What needs to be done:
Begin with the first line of the entries below and reproduce each line exactly, ending with the line that holds "Resources/cleaned_SLE_2015.csv, 5 other files.".

Dataset records:
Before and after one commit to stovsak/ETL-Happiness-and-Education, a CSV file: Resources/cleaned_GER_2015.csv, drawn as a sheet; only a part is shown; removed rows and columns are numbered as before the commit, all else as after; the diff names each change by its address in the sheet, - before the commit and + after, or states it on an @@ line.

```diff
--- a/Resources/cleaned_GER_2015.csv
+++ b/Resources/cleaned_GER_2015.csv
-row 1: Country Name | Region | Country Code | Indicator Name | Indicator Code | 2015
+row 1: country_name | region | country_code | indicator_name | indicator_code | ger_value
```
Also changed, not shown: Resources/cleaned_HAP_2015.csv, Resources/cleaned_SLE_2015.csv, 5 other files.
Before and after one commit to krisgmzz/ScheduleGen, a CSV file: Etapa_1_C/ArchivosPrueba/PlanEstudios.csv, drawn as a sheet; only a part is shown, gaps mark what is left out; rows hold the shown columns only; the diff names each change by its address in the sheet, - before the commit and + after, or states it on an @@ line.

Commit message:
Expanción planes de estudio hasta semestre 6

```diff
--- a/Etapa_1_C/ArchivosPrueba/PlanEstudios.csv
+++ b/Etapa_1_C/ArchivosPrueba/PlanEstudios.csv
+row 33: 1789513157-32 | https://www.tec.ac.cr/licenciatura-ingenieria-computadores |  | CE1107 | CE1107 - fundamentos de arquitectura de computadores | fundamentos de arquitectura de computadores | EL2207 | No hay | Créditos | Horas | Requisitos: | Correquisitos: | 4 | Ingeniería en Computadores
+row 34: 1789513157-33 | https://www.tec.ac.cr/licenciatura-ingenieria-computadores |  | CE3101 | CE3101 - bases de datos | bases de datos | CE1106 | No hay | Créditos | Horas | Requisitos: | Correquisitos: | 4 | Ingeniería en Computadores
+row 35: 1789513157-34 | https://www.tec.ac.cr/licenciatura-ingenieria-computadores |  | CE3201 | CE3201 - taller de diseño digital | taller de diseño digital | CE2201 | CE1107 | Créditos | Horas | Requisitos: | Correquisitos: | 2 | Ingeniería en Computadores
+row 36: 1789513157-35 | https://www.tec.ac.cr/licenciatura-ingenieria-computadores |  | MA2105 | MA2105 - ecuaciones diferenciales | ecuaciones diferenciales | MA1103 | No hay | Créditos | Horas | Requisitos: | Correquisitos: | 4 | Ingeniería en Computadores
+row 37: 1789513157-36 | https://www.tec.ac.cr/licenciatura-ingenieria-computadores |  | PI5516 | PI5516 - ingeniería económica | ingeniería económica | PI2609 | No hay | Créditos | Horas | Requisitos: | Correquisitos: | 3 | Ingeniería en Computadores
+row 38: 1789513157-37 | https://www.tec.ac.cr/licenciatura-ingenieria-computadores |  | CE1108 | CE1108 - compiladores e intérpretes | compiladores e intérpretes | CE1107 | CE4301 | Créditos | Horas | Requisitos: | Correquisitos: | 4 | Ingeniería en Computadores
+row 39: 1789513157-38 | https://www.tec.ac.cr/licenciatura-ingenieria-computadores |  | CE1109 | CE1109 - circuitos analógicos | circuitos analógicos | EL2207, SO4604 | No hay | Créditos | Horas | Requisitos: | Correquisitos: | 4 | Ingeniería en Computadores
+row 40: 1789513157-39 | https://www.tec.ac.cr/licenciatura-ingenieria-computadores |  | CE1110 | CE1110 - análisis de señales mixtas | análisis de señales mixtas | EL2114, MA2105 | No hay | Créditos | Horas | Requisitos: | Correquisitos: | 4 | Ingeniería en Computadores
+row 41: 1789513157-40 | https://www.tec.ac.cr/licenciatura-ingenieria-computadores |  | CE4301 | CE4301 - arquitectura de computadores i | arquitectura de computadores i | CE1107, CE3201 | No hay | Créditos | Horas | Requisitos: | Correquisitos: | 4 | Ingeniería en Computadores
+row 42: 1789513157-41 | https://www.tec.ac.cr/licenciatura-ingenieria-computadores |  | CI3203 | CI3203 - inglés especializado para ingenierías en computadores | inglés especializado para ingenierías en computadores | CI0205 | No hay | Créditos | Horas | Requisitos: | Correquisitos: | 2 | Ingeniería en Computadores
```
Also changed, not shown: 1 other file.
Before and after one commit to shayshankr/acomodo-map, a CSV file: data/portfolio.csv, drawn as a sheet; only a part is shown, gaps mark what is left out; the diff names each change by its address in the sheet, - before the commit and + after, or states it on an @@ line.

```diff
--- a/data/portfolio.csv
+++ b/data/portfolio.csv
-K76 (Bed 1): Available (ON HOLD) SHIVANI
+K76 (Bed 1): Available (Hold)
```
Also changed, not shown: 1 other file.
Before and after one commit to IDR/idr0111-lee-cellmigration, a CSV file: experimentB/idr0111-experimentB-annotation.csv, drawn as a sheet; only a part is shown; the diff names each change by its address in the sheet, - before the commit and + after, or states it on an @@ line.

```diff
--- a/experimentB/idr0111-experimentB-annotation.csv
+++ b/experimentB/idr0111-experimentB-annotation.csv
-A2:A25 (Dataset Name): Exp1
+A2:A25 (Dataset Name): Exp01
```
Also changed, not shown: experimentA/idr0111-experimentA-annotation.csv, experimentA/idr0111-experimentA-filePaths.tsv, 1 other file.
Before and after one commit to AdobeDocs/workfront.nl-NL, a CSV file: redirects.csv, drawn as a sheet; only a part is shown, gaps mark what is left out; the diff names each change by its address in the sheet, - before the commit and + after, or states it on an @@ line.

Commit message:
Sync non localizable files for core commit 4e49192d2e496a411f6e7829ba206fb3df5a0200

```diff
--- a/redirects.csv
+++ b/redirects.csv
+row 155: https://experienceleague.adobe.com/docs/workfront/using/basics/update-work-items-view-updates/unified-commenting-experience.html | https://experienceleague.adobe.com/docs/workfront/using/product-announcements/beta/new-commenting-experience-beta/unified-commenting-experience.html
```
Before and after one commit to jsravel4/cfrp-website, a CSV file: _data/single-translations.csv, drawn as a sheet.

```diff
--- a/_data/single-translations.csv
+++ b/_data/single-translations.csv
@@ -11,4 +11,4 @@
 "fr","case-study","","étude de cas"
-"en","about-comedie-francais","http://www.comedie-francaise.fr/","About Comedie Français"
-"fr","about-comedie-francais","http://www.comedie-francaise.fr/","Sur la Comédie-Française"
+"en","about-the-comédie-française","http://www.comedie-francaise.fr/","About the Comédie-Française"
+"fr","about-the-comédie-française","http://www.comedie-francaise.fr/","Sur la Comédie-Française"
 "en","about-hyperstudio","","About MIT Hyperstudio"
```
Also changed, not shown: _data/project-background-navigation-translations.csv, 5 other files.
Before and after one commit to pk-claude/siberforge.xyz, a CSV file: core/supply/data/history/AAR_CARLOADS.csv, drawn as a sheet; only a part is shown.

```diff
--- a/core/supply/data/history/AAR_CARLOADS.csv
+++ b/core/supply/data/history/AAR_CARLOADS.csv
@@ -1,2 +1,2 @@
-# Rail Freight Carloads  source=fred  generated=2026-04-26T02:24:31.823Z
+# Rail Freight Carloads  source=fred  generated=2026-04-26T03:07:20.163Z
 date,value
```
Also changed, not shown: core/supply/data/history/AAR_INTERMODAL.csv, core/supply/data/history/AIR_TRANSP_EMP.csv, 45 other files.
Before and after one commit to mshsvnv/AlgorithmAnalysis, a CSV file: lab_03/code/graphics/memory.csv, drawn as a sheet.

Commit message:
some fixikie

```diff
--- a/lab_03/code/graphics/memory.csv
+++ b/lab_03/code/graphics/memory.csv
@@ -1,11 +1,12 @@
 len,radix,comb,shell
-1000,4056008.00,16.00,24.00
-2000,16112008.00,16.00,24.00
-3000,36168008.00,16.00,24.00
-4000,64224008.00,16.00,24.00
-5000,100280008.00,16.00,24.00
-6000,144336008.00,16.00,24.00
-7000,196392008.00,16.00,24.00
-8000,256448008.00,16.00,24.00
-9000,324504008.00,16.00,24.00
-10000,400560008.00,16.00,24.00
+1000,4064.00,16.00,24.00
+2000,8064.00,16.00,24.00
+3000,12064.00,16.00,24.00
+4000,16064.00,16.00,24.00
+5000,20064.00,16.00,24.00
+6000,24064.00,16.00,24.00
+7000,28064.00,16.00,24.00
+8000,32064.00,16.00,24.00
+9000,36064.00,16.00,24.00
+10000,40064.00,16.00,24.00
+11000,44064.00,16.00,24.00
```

Written answer:
Before and after one commit to stovsak/ETL-Happiness-and-Education, a CSV file: Resources/cleaned_GER_2015.csv, drawn as a sheet; only a part is shown; removed rows and columns are numbered as before the commit, all else as after; the diff names each change by its address in the sheet, - before the commit and + after, or states it on an @@ line.

```diff
--- a/Resources/cleaned_GER_2015.csv
+++ b/Resources/cleaned_GER_2015.csv
-row 1: Country Name | Region | Country Code | Indicator Name | Indicator Code | 2015
+row 1: country_name | region | country_code | indicator_name | indicator_code | ger_value
```
Also changed, not shown: Resources/cleaned_HAP_2015.csv, Resources/cleaned_SLE_2015.csv, 5 other files.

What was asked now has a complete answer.